Items from a data source:
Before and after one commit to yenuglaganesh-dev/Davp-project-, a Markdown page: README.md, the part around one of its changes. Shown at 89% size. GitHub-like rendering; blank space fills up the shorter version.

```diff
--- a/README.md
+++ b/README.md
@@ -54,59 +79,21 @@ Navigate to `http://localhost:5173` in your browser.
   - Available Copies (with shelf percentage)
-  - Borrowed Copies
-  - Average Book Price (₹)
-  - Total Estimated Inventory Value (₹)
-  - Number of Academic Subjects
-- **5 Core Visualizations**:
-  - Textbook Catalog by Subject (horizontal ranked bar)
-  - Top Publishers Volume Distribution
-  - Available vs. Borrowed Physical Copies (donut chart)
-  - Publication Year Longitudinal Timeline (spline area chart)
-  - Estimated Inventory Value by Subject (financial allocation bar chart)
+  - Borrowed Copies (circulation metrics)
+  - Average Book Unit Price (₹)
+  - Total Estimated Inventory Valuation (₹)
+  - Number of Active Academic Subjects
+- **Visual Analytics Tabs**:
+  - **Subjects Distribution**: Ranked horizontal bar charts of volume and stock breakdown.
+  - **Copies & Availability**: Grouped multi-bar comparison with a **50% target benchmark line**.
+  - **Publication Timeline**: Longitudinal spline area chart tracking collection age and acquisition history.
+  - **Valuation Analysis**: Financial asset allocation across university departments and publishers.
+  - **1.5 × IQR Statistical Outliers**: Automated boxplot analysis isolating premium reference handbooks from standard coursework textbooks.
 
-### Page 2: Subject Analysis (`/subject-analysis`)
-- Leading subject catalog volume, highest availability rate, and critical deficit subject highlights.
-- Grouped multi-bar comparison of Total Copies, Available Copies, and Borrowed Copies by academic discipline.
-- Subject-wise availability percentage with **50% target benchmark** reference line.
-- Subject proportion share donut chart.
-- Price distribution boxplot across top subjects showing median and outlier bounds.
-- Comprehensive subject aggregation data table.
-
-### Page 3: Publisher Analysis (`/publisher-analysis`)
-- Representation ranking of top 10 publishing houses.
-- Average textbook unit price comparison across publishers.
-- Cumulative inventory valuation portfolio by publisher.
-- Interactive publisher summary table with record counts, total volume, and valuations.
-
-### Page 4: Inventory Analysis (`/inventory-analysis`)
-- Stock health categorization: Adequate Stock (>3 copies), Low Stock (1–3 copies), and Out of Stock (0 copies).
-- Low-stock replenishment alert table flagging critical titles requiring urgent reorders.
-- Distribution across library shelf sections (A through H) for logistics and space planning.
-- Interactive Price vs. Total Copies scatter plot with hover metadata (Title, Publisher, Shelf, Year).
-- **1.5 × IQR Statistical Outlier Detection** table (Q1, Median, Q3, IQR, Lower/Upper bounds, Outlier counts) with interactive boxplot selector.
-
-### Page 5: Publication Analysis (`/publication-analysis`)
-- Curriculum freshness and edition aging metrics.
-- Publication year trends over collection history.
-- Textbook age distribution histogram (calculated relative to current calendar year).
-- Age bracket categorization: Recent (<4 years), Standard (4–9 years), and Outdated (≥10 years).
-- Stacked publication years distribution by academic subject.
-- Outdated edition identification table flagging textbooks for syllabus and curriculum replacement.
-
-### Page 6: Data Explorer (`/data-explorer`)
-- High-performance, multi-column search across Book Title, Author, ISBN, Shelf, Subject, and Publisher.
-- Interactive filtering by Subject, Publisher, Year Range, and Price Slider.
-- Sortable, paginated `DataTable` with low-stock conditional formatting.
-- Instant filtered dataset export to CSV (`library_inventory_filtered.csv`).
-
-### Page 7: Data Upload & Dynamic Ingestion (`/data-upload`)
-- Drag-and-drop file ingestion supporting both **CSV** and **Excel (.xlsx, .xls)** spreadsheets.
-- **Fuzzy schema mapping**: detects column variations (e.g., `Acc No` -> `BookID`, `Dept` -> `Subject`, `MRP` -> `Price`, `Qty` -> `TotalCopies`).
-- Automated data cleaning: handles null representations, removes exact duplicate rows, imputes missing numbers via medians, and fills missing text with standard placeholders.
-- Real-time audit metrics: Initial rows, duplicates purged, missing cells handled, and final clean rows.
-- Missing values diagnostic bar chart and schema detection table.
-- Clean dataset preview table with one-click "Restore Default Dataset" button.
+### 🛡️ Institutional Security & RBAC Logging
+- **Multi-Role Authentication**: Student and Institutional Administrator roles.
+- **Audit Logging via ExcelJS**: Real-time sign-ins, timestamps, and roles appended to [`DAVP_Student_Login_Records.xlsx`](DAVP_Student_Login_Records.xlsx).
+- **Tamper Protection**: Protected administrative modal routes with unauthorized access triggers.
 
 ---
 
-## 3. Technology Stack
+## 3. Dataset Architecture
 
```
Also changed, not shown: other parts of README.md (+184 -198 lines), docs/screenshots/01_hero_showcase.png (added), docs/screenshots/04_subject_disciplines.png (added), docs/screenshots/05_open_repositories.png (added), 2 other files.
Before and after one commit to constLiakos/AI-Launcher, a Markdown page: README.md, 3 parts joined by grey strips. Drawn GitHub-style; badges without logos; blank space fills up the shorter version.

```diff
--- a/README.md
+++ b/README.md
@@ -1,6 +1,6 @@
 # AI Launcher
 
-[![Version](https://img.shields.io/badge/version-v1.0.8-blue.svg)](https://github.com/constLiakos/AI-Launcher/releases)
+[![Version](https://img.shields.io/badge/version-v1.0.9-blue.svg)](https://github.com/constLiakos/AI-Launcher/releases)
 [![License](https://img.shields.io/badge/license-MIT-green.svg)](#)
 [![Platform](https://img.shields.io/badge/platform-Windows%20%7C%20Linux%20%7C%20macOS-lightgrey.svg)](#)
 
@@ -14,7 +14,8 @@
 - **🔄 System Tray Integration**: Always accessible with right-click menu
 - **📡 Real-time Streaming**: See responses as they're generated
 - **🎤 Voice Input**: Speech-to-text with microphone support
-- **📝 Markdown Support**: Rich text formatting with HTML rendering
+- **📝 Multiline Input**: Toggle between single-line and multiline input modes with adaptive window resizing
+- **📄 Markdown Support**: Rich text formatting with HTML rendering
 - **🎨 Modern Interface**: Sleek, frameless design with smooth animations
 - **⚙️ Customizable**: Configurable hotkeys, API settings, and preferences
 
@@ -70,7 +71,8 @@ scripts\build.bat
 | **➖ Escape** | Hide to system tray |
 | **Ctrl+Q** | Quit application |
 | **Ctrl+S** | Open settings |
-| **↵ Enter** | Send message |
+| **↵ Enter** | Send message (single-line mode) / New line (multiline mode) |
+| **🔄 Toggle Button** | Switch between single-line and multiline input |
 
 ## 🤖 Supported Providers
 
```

*About this task*:
What is needed here is an exact copy of all the entries.

*Result for this exercise*:
Before and after one commit to yenuglaganesh-dev/Davp-project-, a Markdown page: README.md, the part around one of its changes. Shown at 89% size. GitHub-like rendering; blank space fills up the shorter version.

```diff
--- a/README.md
+++ b/README.md
@@ -54,59 +79,21 @@ Navigate to `http://localhost:5173` in your browser.
   - Available Copies (with shelf percentage)
-  - Borrowed Copies
-  - Average Book Price (₹)
-  - Total Estimated Inventory Value (₹)
-  - Number of Academic Subjects
-- **5 Core Visualizations**:
-  - Textbook Catalog by Subject (horizontal ranked bar)
-  - Top Publishers Volume Distribution
-  - Available vs. Borrowed Physical Copies (donut chart)
-  - Publication Year Longitudinal Timeline (spline area chart)
-  - Estimated Inventory Value by Subject (financial allocation bar chart)
+  - Borrowed Copies (circulation metrics)
+  - Average Book Unit Price (₹)
+  - Total Estimated Inventory Valuation (₹)
+  - Number of Active Academic Subjects
+- **Visual Analytics Tabs**:
+  - **Subjects Distribution**: Ranked horizontal bar charts of volume and stock breakdown.
+  - **Copies & Availability**: Grouped multi-bar comparison with a **50% target benchmark line**.
+  - **Publication Timeline**: Longitudinal spline area chart tracking collection age and acquisition history.
+  - **Valuation Analysis**: Financial asset allocation across university departments and publishers.
+  - **1.5 × IQR Statistical Outliers**: Automated boxplot analysis isolating premium reference handbooks from standard coursework textbooks.
 
-### Page 2: Subject Analysis (`/subject-analysis`)
-- Leading subject catalog volume, highest availability rate, and critical deficit subject highlights.
-- Grouped multi-bar comparison of Total Copies, Available Copies, and Borrowed Copies by academic discipline.
-- Subject-wise availability percentage with **50% target benchmark** reference line.
-- Subject proportion share donut chart.
-- Price distribution boxplot across top subjects showing median and outlier bounds.
-- Comprehensive subject aggregation data table.
-
-### Page 3: Publisher Analysis (`/publisher-analysis`)
-- Representation ranking of top 10 publishing houses.
-- Average textbook unit price comparison across publishers.
-- Cumulative inventory valuation portfolio by publisher.
-- Interactive publisher summary table with record counts, total volume, and valuations.
-
-### Page 4: Inventory Analysis (`/inventory-analysis`)
-- Stock health categorization: Adequate Stock (>3 copies), Low Stock (1–3 copies), and Out of Stock (0 copies).
-- Low-stock replenishment alert table flagging critical titles requiring urgent reorders.
-- Distribution across library shelf sections (A through H) for logistics and space planning.
-- Interactive Price vs. Total Copies scatter plot with hover metadata (Title, Publisher, Shelf, Year).
-- **1.5 × IQR Statistical Outlier Detection** table (Q1, Median, Q3, IQR, Lower/Upper bounds, Outlier counts) with interactive boxplot selector.
-
-### Page 5: Publication Analysis (`/publication-analysis`)
-- Curriculum freshness and edition aging metrics.
-- Publication year trends over collection history.
-- Textbook age distribution histogram (calculated relative to current calendar year).
-- Age bracket categorization: Recent (<4 years), Standard (4–9 years), and Outdated (≥10 years).
-- Stacked publication years distribution by academic subject.
-- Outdated edition identification table flagging textbooks for syllabus and curriculum replacement.
-
-### Page 6: Data Explorer (`/data-explorer`)
-- High-performance, multi-column search across Book Title, Author, ISBN, Shelf, Subject, and Publisher.
-- Interactive filtering by Subject, Publisher, Year Range, and Price Slider.
-- Sortable, paginated `DataTable` with low-stock conditional formatting.
-- Instant filtered dataset export to CSV (`library_inventory_filtered.csv`).
-
-### Page 7: Data Upload & Dynamic Ingestion (`/data-upload`)
-- Drag-and-drop file ingestion supporting both **CSV** and **Excel (.xlsx, .xls)** spreadsheets.
-- **Fuzzy schema mapping**: detects column variations (e.g., `Acc No` -> `BookID`, `Dept` -> `Subject`, `MRP` -> `Price`, `Qty` -> `TotalCopies`).
-- Automated data cleaning: handles null representations, removes exact duplicate rows, imputes missing numbers via medians, and fills missing text with standard placeholders.
-- Real-time audit metrics: Initial rows, duplicates purged, missing cells handled, and final clean rows.
-- Missing values diagnostic bar chart and schema detection table.
-- Clean dataset preview table with one-click "Restore Default Dataset" button.
+### 🛡️ Institutional Security & RBAC Logging
+- **Multi-Role Authentication**: Student and Institutional Administrator roles.
+- **Audit Logging via ExcelJS**: Real-time sign-ins, timestamps, and roles appended to [`DAVP_Student_Login_Records.xlsx`](DAVP_Student_Login_Records.xlsx).
+- **Tamper Protection**: Protected administrative modal routes with unauthorized access triggers.
 
 ---
 
-## 3. Technology Stack
+## 3. Dataset Architecture
 
```
Also changed, not shown: other parts of README.md (+184 -198 lines), docs/screenshots/01_hero_showcase.png (added), docs/screenshots/04_subject_disciplines.png (added), docs/screenshots/05_open_repositories.png (added), 2 other files.
Before and after one commit to constLiakos/AI-Launcher, a Markdown page: README.md, 3 parts joined by grey strips. Drawn GitHub-style; badges without logos; blank space fills up the shorter version.

```diff
--- a/README.md
+++ b/README.md
@@ -1,6 +1,6 @@
 # AI Launcher
 
-[![Version](https://img.shields.io/badge/version-v1.0.8-blue.svg)](https://github.com/constLiakos/AI-Launcher/releases)
+[![Version](https://img.shields.io/badge/version-v1.0.9-blue.svg)](https://github.com/constLiakos/AI-Launcher/releases)
 [![License](https://img.shields.io/badge/license-MIT-green.svg)](#)
 [![Platform](https://img.shields.io/badge/platform-Windows%20%7C%20Linux%20%7C%20macOS-lightgrey.svg)](#)
 
@@ -14,7 +14,8 @@
 - **🔄 System Tray Integration**: Always accessible with right-click menu
 - **📡 Real-time Streaming**: See responses as they're generated
 - **🎤 Voice Input**: Speech-to-text with microphone support
-- **📝 Markdown Support**: Rich text formatting with HTML rendering
+- **📝 Multiline Input**: Toggle between single-line and multiline input modes with adaptive window resizing
+- **📄 Markdown Support**: Rich text formatting with HTML rendering
 - **🎨 Modern Interface**: Sleek, frameless design with smooth animations
 - **⚙️ Customizable**: Configurable hotkeys, API settings, and preferences
 
@@ -70,7 +71,8 @@ scripts\build.bat
 | **➖ Escape** | Hide to system tray |
 | **Ctrl+Q** | Quit application |
 | **Ctrl+S** | Open settings |
-| **↵ Enter** | Send message |
+| **↵ Enter** | Send message (single-line mode) / New line (multiline mode) |
+| **🔄 Toggle Button** | Switch between single-line and multiline input |
 
 ## 🤖 Supported Providers
 
```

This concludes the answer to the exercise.